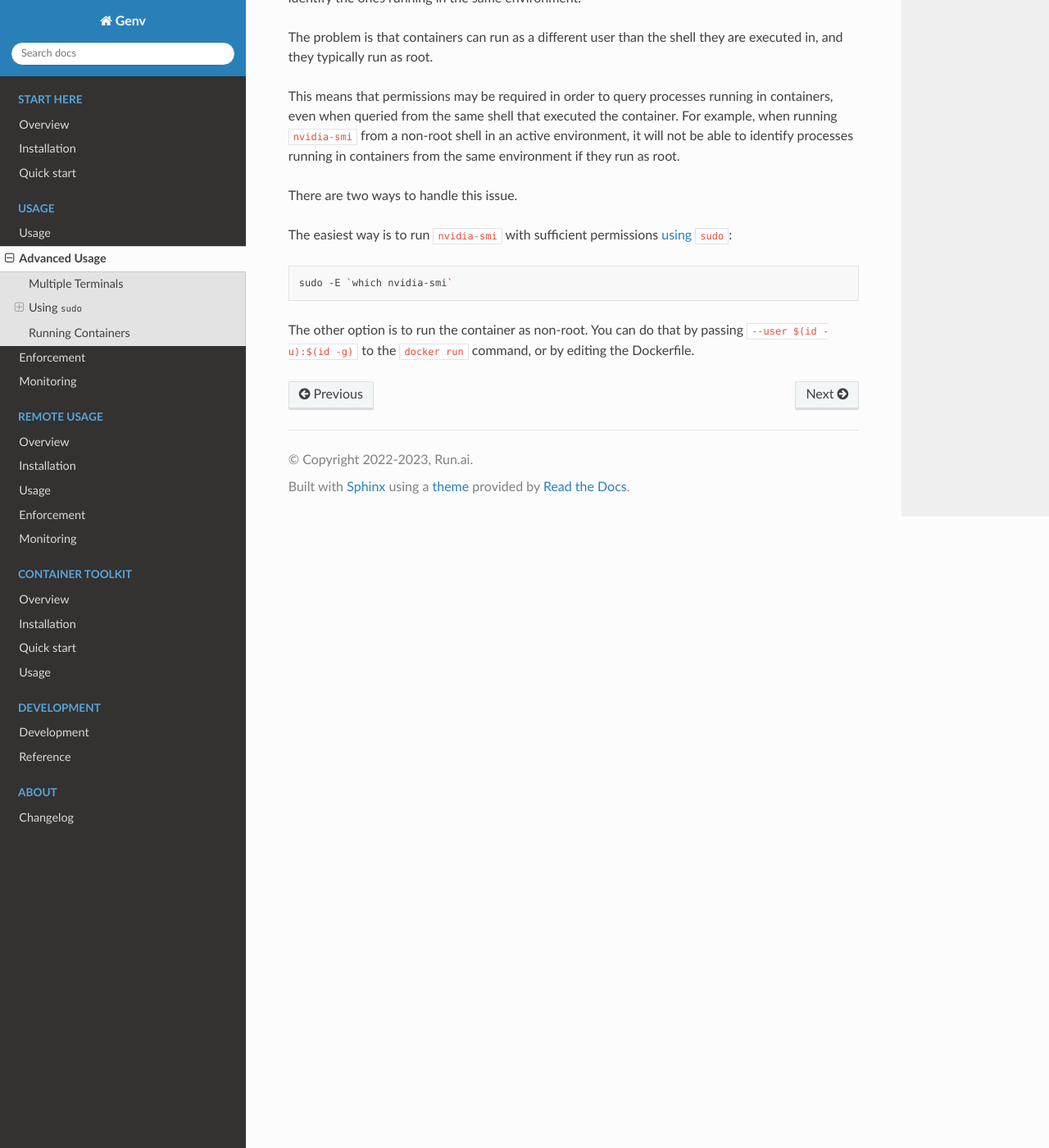
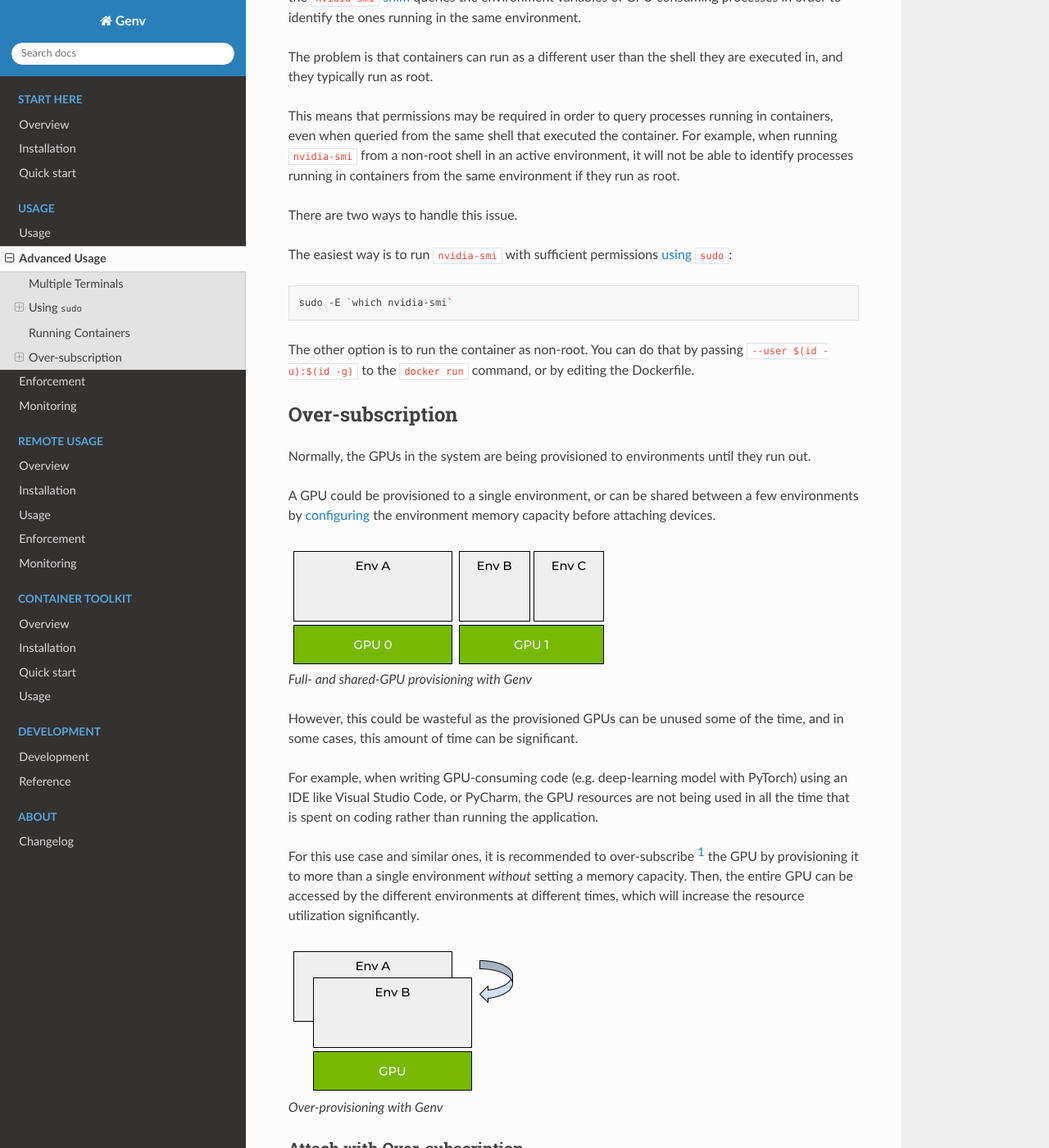
Before and after one commit to run-ai/genv, a Sphinx documentation site: the page built from docs/source/usage/advanced-usage.rst, in a window 1280 px wide and 1400 px high, scrolled down 3079 px. Shown: the whole window at 82% size. Built offline with Sphinx 7.4.7 and the Read the Docs theme 2.0.0, drawn with Linux system fonts in a browser that asks for light colours; some of the changed text lies outside the part shown.

Commit message:
Documented over-subscription

```diff
--- a/docs/source/usage/advanced-usage.rst
+++ b/docs/source/usage/advanced-usage.rst
@@ -142,3 +142,79 @@ The easiest way is to run :code:`nvidia-smi` with sufficient permissions :ref:`u
 
 The other option is to run the container as non-root.
 You can do that by passing :code:`--user $(id -u):$(id -g)` to the :code:`docker run` command, or by editing the Dockerfile.
+
+Over-subscription
+-----------------
+Normally, the GPUs in the system are being provisioned to environments until they run out.
+
+A GPU could be provisioned to a single environment, or can be shared between a few environments by :ref:`configuring <Configure the GPU Memory Capacity>` the environment memory capacity before attaching devices.
+
+.. figure:: provisioning.png
+
+   Full- and shared-GPU provisioning with Genv
+
+However, this could be wasteful as the provisioned GPUs can be unused some of the time, and in some cases, this amount of time can be significant.
+
+For example, when writing GPU-consuming code (e.g. deep-learning model with PyTorch) using an IDE like Visual Studio Code, or PyCharm, the GPU resources are not being used in all the time that is spent on coding rather than running the application.
+
+For this use case and similar ones, it is recommended to over-subscribe [#]_ the GPU by provisioning it to more than a single environment *without* setting a memory capacity.
+Then, the entire GPU can be accessed by the different environments at different times, which will increase the resource utilization significantly.
+
+.. figure:: over-provisioning.png
+
+   Over-provisioning with Genv
+
+Attach with Over-subscription
+~~~~~~~~~~~~~~~~~~~~~~~~~~~~~
+By default, Genv does not over-subscribe GPUs.
+This means that once a GPU is fully provisioned - either to a single environment or multiple ones - it cannot be attached anymore.
+
+To attach a GPU with over-subscription you will need to pass the argument :code:`-o` or :code:`--over-subscribe` to the :code:`genv attach` command.
+For example:
+
+.. code-block:: shell
+
+   genv attach --index 0 -o
+
+Another example:
+
+.. code-block:: shell
+
+   genv attach --count 2 --over-subscribe
+
+Access Control
+~~~~~~~~~~~~~~
+It is the responsibility of the users to access the over-subscribed GPU one at a time in order to avoid any OOM failures.
+
+For this reason, Genv provides an access control mechanism, which can be used by the users to achieve the desired behavior.
+
+.. warning::
+
+   All environments must cooperate and use the Genv access control mechanism.
+   There will be no effect if only some of the environments will and you will be exposed to OOM failures.
+
+~~~~~~~~~~
+Python SDK
+~~~~~~~~~~
+Import the :code:`genv` module and wrap your Python code with a call to :code:`genv.env.lock_devices()`.
+For example:
+
+.. code-block:: python
+
+   import genv
+
+   with genv.env.lock_devices():
+      main()
+
+~~~~~
+Shell
+~~~~~
+Use the :code:`genv lock` command which works similarly to :code:`flock` [#]_.
+For example:
+
+.. code-block:: shell
+
+   genv lock python main.py
+
+.. [#] `Over-allocation - Wikipedia <https://en.wikipedia.org/wiki/Thin_provisioning#Over-allocation>`_
+.. [#] `flock(1) - Linux manual page <https://man7.org/linux/man-pages/man1/flock.1.html>`_
```
Also changed, not shown: docs/source/usage/over-provisioning.png (added), docs/source/usage/provisioning.png (added).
● ● ● ● ●
- _EXERCISE AIM_
Every line with "which" in it should be copied from the entries.

- _REPLY TO THE EXERCISE_
+Then, the entire GPU can be accessed by the different environments at different times, which will increase the resource utilization significantly.
+For this reason, Genv provides an access control mechanism, which can be used by the users to achieve the desired behavior.
+Use the :code:`genv lock` command which works similarly to :code:`flock` [#]_.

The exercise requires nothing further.